Does the application of SoilTech on turf afflicted with Spring Dead Spot (SDS) accelerate turf recovery during the growing season?
To compare and determine the effectiveness of SoilTech on areas afflicted with SDS, versus standard fertilizer practices without SoilTech application.
All Star Sports Complex is a nationally recognized Boys Baseball Complex. Each year starting the week of the 4th of July, there are three consecutive Little League World Series Tournaments, each lasting for one week. Before and after the tournaments, constant use of the fields impacts the turf, thereby creating a huge challenge for turf maintenance. The Turf Manager maintains a large staff of workers to constantly maintain all of the fields.
The Turf Manager was very interested in trying SoilTech to help maintain turf quality throughout the heavy use season. He was particularly interested because of the increased challenge of the SDS affliction. He wanted to see if SoilTech could expedite turf recovery in the affected areas. It is crucial for the complex to provide high quality playing areas in light of the large national tournaments.
Two baseball outfields (Tifway Bermuda) affected by SDS were selected for the test. Each field had moderate SDS affliction, with afflicted spots ranging from 12" up to 30" across. The unaffected areas are in very good condition as far as turf quality, due to excellent cultural practice. The outfield of Field 6 was used as the treated site, and the adjacent outfield of Field 7 as the untreated site.
All fields were mowed and irrigated on a consistent, equal basis. Fertilization was applied by a lawn care company throughout the growing season.
On May 13, 2001 SoilTech was applied at the dilution rate of 2 oz. SoilTech per 1 gallon of water at a coverage rate of 4 oz. SoilTech per 1000 square feet to Field 6. Irrigation of 1/4" immediately followed the SoilTech application.

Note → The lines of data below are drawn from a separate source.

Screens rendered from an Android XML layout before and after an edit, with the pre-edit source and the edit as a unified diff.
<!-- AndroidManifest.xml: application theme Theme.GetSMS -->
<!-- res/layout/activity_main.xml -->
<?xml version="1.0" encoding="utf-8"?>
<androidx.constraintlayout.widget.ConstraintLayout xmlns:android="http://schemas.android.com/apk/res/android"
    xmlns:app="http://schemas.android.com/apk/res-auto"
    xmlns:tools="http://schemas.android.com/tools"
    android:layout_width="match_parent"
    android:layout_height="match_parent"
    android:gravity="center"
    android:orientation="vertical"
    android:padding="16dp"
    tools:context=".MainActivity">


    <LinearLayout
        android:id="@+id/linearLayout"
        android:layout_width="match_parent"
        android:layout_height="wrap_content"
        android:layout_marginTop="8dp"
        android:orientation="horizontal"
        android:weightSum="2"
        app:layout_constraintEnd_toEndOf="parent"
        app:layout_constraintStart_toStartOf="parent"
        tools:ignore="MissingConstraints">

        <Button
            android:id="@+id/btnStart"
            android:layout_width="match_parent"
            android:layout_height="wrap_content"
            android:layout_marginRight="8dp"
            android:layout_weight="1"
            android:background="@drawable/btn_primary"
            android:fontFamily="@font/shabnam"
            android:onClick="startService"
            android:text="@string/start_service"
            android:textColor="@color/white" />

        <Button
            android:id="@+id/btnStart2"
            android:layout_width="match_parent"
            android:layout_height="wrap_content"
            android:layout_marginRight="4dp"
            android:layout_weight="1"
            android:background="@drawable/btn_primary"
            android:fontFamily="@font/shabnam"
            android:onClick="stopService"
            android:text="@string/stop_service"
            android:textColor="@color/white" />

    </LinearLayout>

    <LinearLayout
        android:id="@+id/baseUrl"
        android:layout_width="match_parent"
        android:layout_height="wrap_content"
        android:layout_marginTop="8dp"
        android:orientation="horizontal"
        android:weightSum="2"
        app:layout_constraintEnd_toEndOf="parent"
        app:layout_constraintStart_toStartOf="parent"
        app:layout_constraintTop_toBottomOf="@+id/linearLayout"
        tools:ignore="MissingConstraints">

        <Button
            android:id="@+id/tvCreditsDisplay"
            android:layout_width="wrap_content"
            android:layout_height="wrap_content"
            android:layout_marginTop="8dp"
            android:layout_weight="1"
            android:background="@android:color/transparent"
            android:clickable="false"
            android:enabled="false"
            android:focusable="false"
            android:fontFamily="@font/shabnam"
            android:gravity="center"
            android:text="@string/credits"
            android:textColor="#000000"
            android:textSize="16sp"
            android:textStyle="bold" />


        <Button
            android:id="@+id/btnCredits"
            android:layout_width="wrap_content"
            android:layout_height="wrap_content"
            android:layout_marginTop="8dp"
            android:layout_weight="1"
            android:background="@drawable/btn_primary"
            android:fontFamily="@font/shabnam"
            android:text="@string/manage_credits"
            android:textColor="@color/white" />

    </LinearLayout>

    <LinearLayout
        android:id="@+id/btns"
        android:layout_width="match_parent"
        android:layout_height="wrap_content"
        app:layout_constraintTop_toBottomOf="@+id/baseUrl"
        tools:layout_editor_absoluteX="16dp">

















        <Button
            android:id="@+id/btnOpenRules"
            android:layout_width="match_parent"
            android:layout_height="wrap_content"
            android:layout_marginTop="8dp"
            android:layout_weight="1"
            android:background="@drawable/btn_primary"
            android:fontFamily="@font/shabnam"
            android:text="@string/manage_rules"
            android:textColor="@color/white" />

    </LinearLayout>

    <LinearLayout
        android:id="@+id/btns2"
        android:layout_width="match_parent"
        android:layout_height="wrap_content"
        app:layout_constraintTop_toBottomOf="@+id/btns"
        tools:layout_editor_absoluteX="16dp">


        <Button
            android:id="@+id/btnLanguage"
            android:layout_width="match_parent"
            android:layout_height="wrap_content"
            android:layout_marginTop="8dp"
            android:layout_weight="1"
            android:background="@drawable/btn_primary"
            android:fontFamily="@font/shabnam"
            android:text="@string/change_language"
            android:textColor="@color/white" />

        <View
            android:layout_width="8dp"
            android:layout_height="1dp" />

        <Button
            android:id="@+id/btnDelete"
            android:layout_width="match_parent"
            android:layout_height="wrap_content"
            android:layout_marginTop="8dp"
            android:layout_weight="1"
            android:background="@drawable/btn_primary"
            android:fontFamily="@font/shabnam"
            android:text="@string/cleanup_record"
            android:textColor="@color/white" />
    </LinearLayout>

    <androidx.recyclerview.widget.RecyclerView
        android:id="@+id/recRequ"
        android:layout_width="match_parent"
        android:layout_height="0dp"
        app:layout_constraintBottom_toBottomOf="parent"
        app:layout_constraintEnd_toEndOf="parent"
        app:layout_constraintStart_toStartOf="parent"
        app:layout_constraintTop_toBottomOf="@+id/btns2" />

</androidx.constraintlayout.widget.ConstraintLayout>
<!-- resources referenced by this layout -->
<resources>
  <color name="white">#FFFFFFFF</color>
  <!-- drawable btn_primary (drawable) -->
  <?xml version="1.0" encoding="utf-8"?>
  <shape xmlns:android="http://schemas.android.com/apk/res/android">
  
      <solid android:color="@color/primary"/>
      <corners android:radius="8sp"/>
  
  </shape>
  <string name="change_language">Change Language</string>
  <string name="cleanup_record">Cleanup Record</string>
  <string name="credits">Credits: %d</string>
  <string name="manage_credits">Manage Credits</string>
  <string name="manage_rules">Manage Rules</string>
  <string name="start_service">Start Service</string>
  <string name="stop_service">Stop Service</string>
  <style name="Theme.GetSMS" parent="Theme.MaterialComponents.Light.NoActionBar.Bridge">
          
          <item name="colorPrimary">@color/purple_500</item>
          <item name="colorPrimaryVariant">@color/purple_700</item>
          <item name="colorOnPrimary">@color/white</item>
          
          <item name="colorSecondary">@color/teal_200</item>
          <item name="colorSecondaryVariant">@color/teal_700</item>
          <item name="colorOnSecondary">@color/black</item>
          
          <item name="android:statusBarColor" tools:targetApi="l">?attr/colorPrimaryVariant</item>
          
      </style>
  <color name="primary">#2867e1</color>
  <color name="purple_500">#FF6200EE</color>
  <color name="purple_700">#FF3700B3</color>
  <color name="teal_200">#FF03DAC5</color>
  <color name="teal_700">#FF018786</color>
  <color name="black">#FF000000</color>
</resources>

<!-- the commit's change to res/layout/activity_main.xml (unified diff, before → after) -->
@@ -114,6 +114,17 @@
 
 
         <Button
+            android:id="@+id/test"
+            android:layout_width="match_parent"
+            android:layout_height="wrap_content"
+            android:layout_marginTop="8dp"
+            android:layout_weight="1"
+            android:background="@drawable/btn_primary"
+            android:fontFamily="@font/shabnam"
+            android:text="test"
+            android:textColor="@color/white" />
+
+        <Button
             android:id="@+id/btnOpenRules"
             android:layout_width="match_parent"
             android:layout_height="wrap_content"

On June 13th, 2001 a visual inspection of Field 6 and Field 7 demonstrated a remarkable difference in SDS recovery. All of the visible affected areas were 95-100% recovered on Field 6. The affected turf on Field 7 was recovering, but at a much slower rate. Approximately 50-75% of the afflicted areas on Field 7 had recovered. The Turf Manager made a decision to go ahead and treat Field 7, Field 1, and all of the infields to enhance turf quality before the three large tournaments.
On July 2, 2001 a visual inspection of Field 6 indicated a full recovery from SDS. Field 7 demonstrated a 90-95% recovery on this date.
No claim is made that SoilTech will cure or prevent SDS, but the application of SoilTech on afflicted turf areas can speed up the recovery process during the growing season. Further tests are planned to examine if SoilTech can help prevent recurrence of SDS.